For me, it’s never being able to reach and close car boots. Having to throw my entire weight behind doors of public buildings to open them. Not being able to find a work/travel bag that is not already as heavy as I am, even before I start to fill it with the things I need. I had thought I was wrong, that I didn’t fit the world. It turns out the world doesn’t fit me.

Invisible Women is a new book by Caroline Criado Perez, the feminist activist who first came to prominence in 2013 campaigning for a female figure to be depicted on the £10 note. It’s about how data and design are biased towards men and how most of the norms around which the world turns are in fact only normal for men.

It’s basically the world’s most revelatory Did You Know… collection. Did you know that cars are mostly tested using crash test dummies of male dimensions, with deleterious effects on outcomes on real women in real crashes? Did you know that most things that require manual handling, from bricks to smartphones, have been tailored to fit male hands? And – believe it or not – standard medicine doses and symptoms are based almost entirely on male bodies not female ones, which often respond quite otherwise.

Invisible Women by Caroline Criado Perez reveals just how skewed towards men the world really is

A woman having a heart attack, for instance, shows almost entirely different signs from a man – she is more likely to have stomach pain than ‘standard’ chest and left-arm pain. Quite important info really, but we – and that includes doctors – are hardly aware of it.

The list goes on. Research about relocating bus stops opposite busy shops to increase women’s safety at night. Or the pay-off of putting benefits into the woman’s or mother’s account in a family rather than ‘the main earner’ to which most services default. It is about as righteous-anger-inducing as you would expect.

What you might not expect – and certainly I did not – is that although red rage may descend, a strange burden you might not even realise you have been carrying lifts. It’s a burden of guilt. It is only when you see the evidence gathered together in one place that you come to realise how much of that sense that dogs more or less all of us – that sense that we are not, cannot, be right, that we must be doing something wrong to feel as unfitted for the world as we do – can be attributed to the fact that most of it was literally designed without us in mind.

What else, you begin to think, might not be my fault? What else might I need not feel guilty about? How much of this generalised, free-floating anxiety and embarrassment could I get shot of? How much of all life’s shit might not be down to Me but Them?

I love this new feeling, this sense of liberation and possibility. I sit at the office desk that I am no longer too short for – I am simply not the Average Man. It is great to know that physical constructs are mutable – Criado Perez points out that, as with bricks, there is no reason that bags of cement could not be made in sizes easily liftable by women to open up the building industry more. But it is even better to realise that the mental constructs they support are changeable too.

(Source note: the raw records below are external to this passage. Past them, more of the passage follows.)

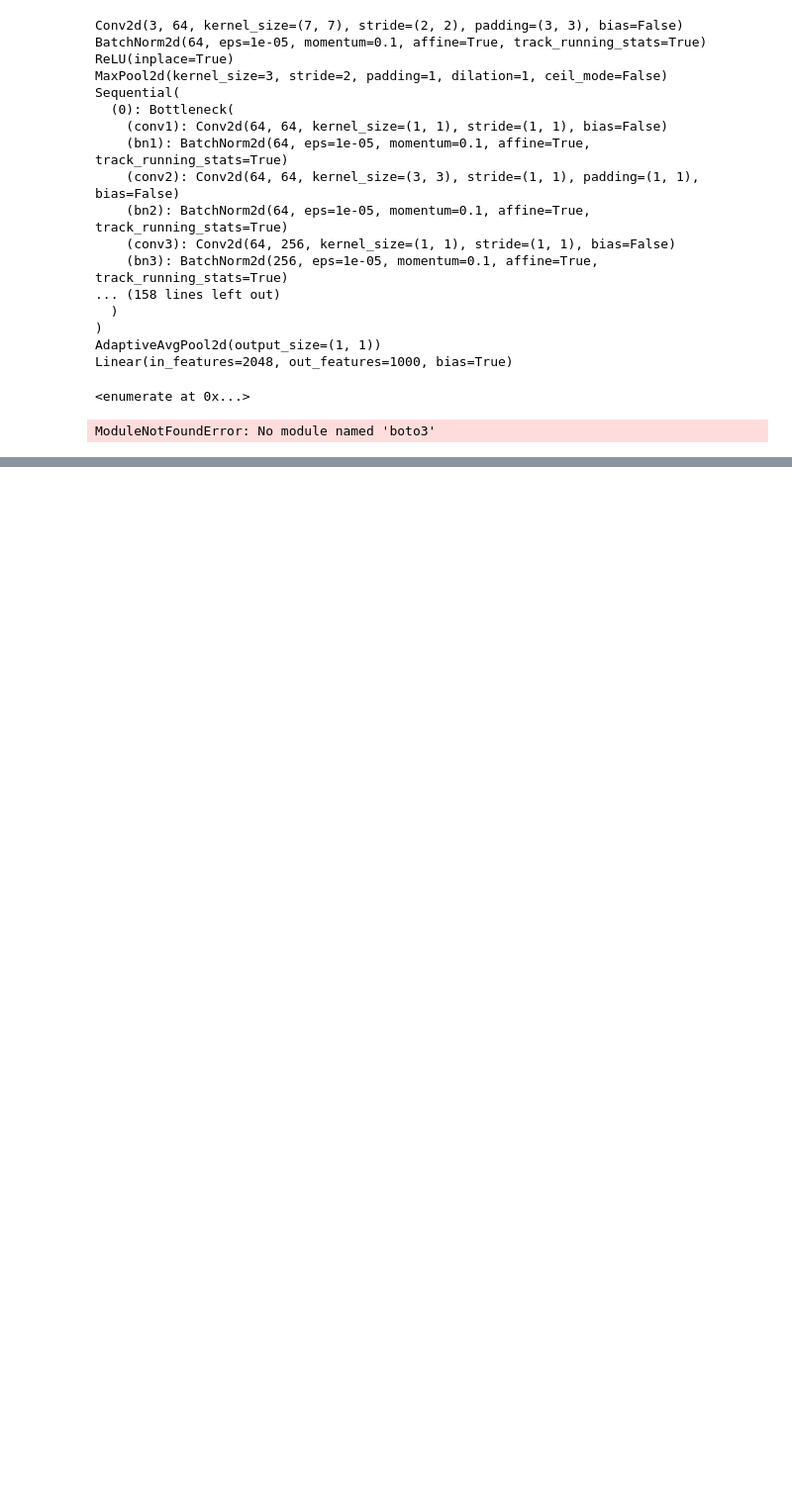
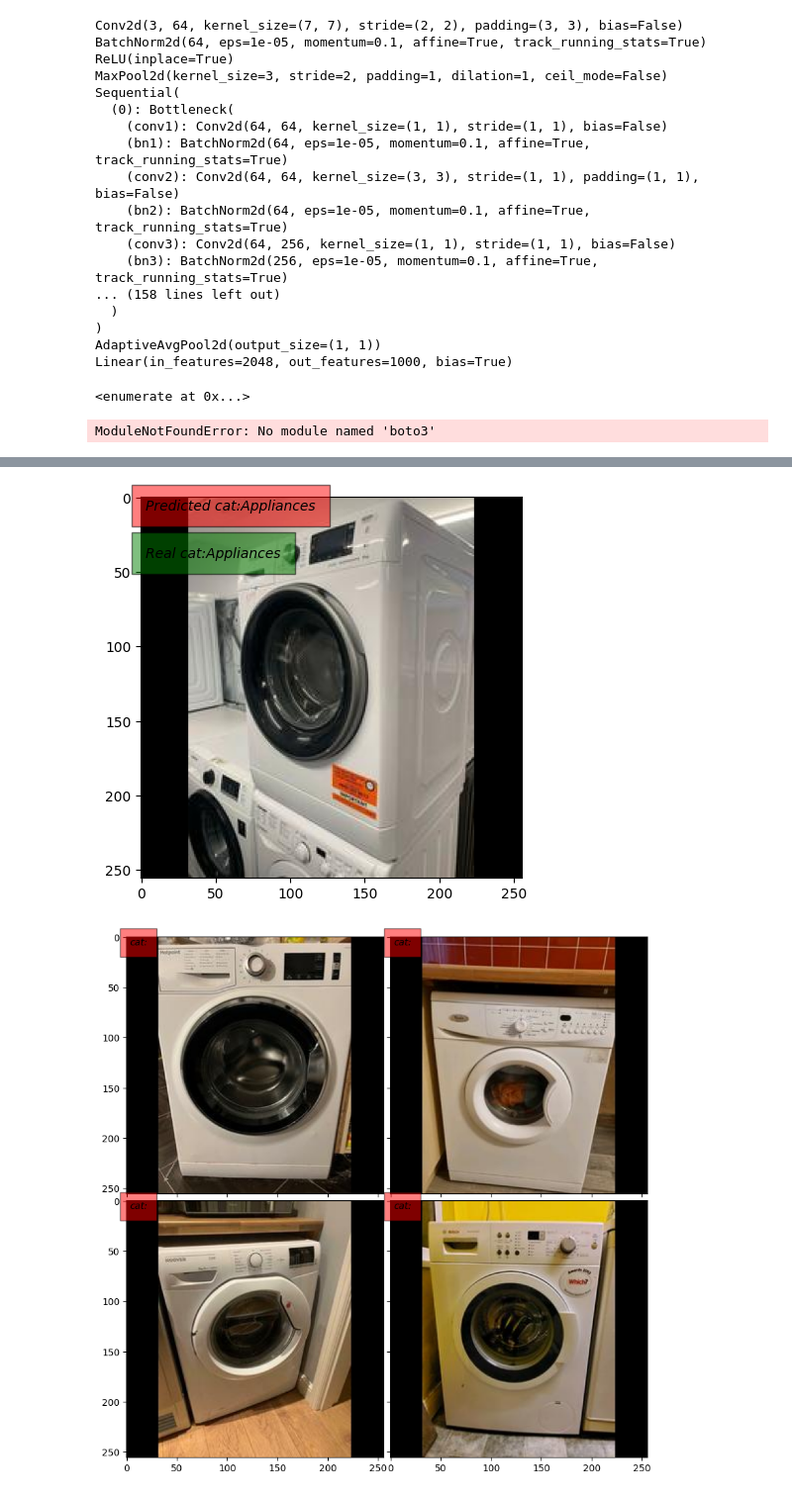
Before and after one commit to WitnessOfThe/facebook-marketplaces-recommendation-ranking-system, a Jupyter notebook: sandbox.ipynb, the cells around one changed output, grey strips where cells are left out. Shown at 99% size. Drawn from its saved outputs; the diff is of its cells as text; code cells hidden in the pictures; blank space fills up the shorter version.

Commit message:
All_requests_written

```diff
--- a/sandbox.ipynb
+++ b/sandbox.ipynb
@@ -193,0 +135,76 @@ Image.open(file_path+file_name)
+# %%
+import requests
+from IPython.display import Image as Im
+from PIL import Image
+
+import matplotlib.pyplot as plt
+from mpl_toolkits.axes_grid1 import ImageGrid
+import numpy as np
+from PIL import Image
+
+
+def plot_image_with_category(file_name,category_str,category_real):
+    fig = plt.figure(figsize=(5., 5.))
+    grid = ImageGrid(fig, 111,
+                    nrows_ncols=(1, 1),  # creates 2x2 grid of axes
+                    axes_pad=0.1,  # pad between axes
+                    )
+    img_arr = []
+    img_arr.append(Image.open(file_path + file_name + '.jpg'))
+
+    for ax, im in zip(grid, img_arr):
+        ax.imshow(im)
+        ax.text(3, 8, 'Predicted cat:'+category_str, style='italic',
+            bbox={'facecolor': 'red', 'alpha': 0.5, 'pad': 10})
+        ax.text(3, 40, 'Real cat:'+category_real, style='italic',
+            bbox={'facecolor': 'green', 'alpha': 0.5, 'pad': 10})
+
+def plot_images_with_category(resp_dic):
+    fig = plt.figure(figsize=(10., 10.))
+    grid = ImageGrid(fig, 111,
+                    nrows_ncols=(2, 2),  # creates 2x2 grid of axes
+                    axes_pad=0.1,  # pad between axes
+                    )
+    img_arr = []
+    for im in resp_dic['image_labels']:
+        img_arr.append(Image.open(file_path + im + '.jpg'))
+
+    for ax, im in zip(grid, img_arr):
+        ax.imshow(im)
+        ax.text(3, 8, 'cat:', style='italic',
+            bbox={'facecolor': 'red', 'alpha': 0.5, 'pad': 10})
+    plt.show()
+
+#host = 'http://host.docker.internal:8080'
+#host = 'http://127.0.0.1:8080'
+host = 'http://63.33.191.55:8080' # ec2 instance adress
+host = 'http://127.0.0.1:8000'   # local instance adress
+file_path = 'images_fb\\clean_images_224\\' # the image from test dataset
+
+file_name = 'cd572b96-4b13-4b13-93ae-fa4d48a0fad2'
+# file_name = '26bf3333-ff21-4f82-815d-f935c8861b77.jpg'
+
+url =  host+'/healthcheck'
+resp = requests.get(url)
+print(resp.json())
+
+url = host+'/predict/feature_embedding'
+file = {'file': open(file_path+file_name+'.jpg', 'rb')} # the image embedding
+embedings_req = requests.post(url=url,files=file)
+print(embedings_req.json())
+
+url = host+'/predict/category'
+file = {'file': open(file_path+file_name+'.jpg', 'rb')} # the image embedding
+category_req = requests.post(url=url,files=file)
+plot_image_with_category(file_name,category_req.json()['category'],'Appliances')
+print(category_req.json())
+
+
+url = host+'/predict/similar_images'
+file = {'file': open(file_path+file_name+'.jpg', 'rb')} # the image embedding
+resp = requests.post(url=url,files=file)
+resp_dic = dict(resp.json())
+print(resp_dic)
+
+plot_images_with_category(resp_dic)
+# %% [output]
@@ -193,0 +215,2 @@ Image.open(file_path+file_name)
+[figure, added]
+[figure, added]
```
Also changed, not shown: parts of 8 cells of this notebook, 9 other files.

All these things, all this time, and we never noticed. We just took on that burden and message of failure. We need to tear down as much as possible and, with our new, suitably sized tools and materials, start to rethink and rebuild as better suits us. Redesign is revolution.

Images: Getty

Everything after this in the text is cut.